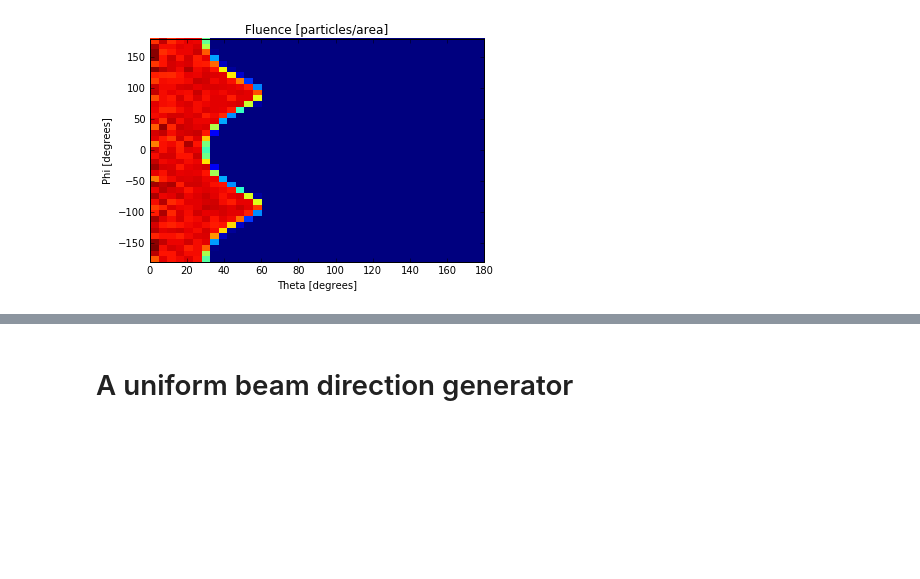
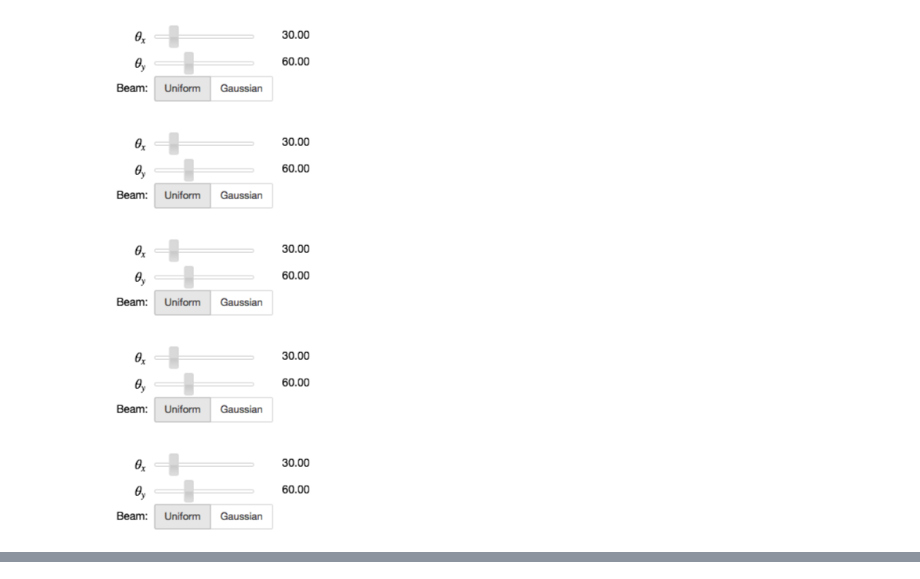
Before and after one commit to davidchall/random-direction, a Jupyter notebook: Generate_Beam_Directions.ipynb, the cells around one changed output, grey strips where cells are left out. Cells and saved outputs as stored; diff of their text form; code cells hidden in the pictures; blank space fills up the shorter version.

```diff
--- a/Generate_Beam_Directions.ipynb
+++ b/Generate_Beam_Directions.ipynb
@@ -32,35 +35,39 @@ The problems with this second method are that it cannot generate uniformly distr
 # %%
-%matplotlib inline
 from ipywidgets import interact, FloatSlider, ToggleButtons
 from IPython.display import display
 
-fig = plt.figure()
+fig1 = plt.figure()
+ax1 = fig1.add_subplot(111)
 plt.xlabel('Theta [degrees]')
 plt.ylabel('Phi [degrees]')
 plt.title('Fluence [particles/area]')
 
 theta_edges = np.linspace(   0, 180, 40)
 phi_edges   = np.linspace(-180, 180, 40)
 
 cos_edges = np.cos(np.deg2rad(theta_edges))
-bin_wgts = 1./(cos_edges[:-1] - cos_edges[1:])
+bin_wgts = 1./(cos_edges[:-1] - cos_edges[1:])   # solid area depends on theta
 
 def plot_hist(theta_x, theta_y, source_type):
     source = source_type(theta_x*ureg.degree, theta_y*ureg.degree)
     x,y,z = source.generate(1000000)
 
     theta = np.rad2deg(np.arccos(z))
-    phi = np.rad2deg(np.arctan2(y, x))
+    phi   = np.rad2deg(np.arctan2(y, x))
+    wgt = bin_wgts[np.digitize(theta, theta_edges)-1]
 
-    wgt = bin_wgts[np.digitize(theta, theta_edges)-1]   # account for how solid area depends on theta
-
-    plt.hist2d(theta, phi, bins=[theta_edges,phi_edges], weights=wgt, normed=True)
+    ax1.hist2d(theta, phi, bins=[theta_edges,phi_edges], weights=wgt)
+    display(fig1)
 
 
 w_theta_x = FloatSlider(min=1e-3, max=180, value=30, description='$\\theta_x$', continuous_update=False)
 w_theta_y = FloatSlider(min=1e-3, max=180, value=60, description='$\\theta_y$', continuous_update=False)
 w_source = ToggleButtons(options={'Uniform': UniformBeam, 'Gaussian': GaussianBeam}, value=UniformBeam, description='Beam:')
 
 _ = interact(plot_hist, theta_x=w_theta_x, theta_y=w_theta_y, source_type=w_source)
 # %% [output]
-[figure, old version]
+[figure, new version]
+[figure, added]
+[figure, added]
+[figure, added]
+[figure, added]
@@ -81,5 +90,3 @@ Here is a helpful visualization of the Marsaglia transformation, courtesy of thi
 ![Animation of Marsaglia transformation](http://i.stack.imgur.com/qxPG3.gif)
 
 Marsaglia, G. "Choosing a Point from the Surface of a Sphere." *Ann. Math. Stat.* **43**, 645-646, 1972.
-# %% [markdown]
-# A uniform beam direction generator
```
Also changed, not shown: parts of 9 cells of this notebook, 1 other file.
——
Task item: Hand back the records above exactly as they are, pictures excluded.

Response:
Before and after one commit to davidchall/random-direction, a Jupyter notebook: Generate_Beam_Directions.ipynb, the cells around one changed output, grey strips where cells are left out. Cells and saved outputs as stored; diff of their text form; code cells hidden in the pictures; blank space fills up the shorter version.

```diff
--- a/Generate_Beam_Directions.ipynb
+++ b/Generate_Beam_Directions.ipynb
@@ -32,35 +35,39 @@ The problems with this second method are that it cannot generate uniformly distr
 # %%
-%matplotlib inline
 from ipywidgets import interact, FloatSlider, ToggleButtons
 from IPython.display import display
 
-fig = plt.figure()
+fig1 = plt.figure()
+ax1 = fig1.add_subplot(111)
 plt.xlabel('Theta [degrees]')
 plt.ylabel('Phi [degrees]')
 plt.title('Fluence [particles/area]')
 
 theta_edges = np.linspace(   0, 180, 40)
 phi_edges   = np.linspace(-180, 180, 40)
 
 cos_edges = np.cos(np.deg2rad(theta_edges))
-bin_wgts = 1./(cos_edges[:-1] - cos_edges[1:])
+bin_wgts = 1./(cos_edges[:-1] - cos_edges[1:])   # solid area depends on theta
 
 def plot_hist(theta_x, theta_y, source_type):
     source = source_type(theta_x*ureg.degree, theta_y*ureg.degree)
     x,y,z = source.generate(1000000)
 
     theta = np.rad2deg(np.arccos(z))
-    phi = np.rad2deg(np.arctan2(y, x))
+    phi   = np.rad2deg(np.arctan2(y, x))
+    wgt = bin_wgts[np.digitize(theta, theta_edges)-1]
 
-    wgt = bin_wgts[np.digitize(theta, theta_edges)-1]   # account for how solid area depends on theta
-
-    plt.hist2d(theta, phi, bins=[theta_edges,phi_edges], weights=wgt, normed=True)
+    ax1.hist2d(theta, phi, bins=[theta_edges,phi_edges], weights=wgt)
+    display(fig1)
 
 
 w_theta_x = FloatSlider(min=1e-3, max=180, value=30, description='$\\theta_x$', continuous_update=False)
 w_theta_y = FloatSlider(min=1e-3, max=180, value=60, description='$\\theta_y$', continuous_update=False)
 w_source = ToggleButtons(options={'Uniform': UniformBeam, 'Gaussian': GaussianBeam}, value=UniformBeam, description='Beam:')
 
 _ = interact(plot_hist, theta_x=w_theta_x, theta_y=w_theta_y, source_type=w_source)
 # %% [output]
-[figure, old version]
+[figure, new version]
+[figure, added]
+[figure, added]
+[figure, added]
+[figure, added]
@@ -81,5 +90,3 @@ Here is a helpful visualization of the Marsaglia transformation, courtesy of thi
 ![Animation of Marsaglia transformation](http://i.stack.imgur.com/qxPG3.gif)
 
 Marsaglia, G. "Choosing a Point from the Surface of a Sphere." *Ann. Math. Stat.* **43**, 645-646, 1972.
-# %% [markdown]
-# A uniform beam direction generator
```
Also changed, not shown: parts of 9 cells of this notebook, 1 other file.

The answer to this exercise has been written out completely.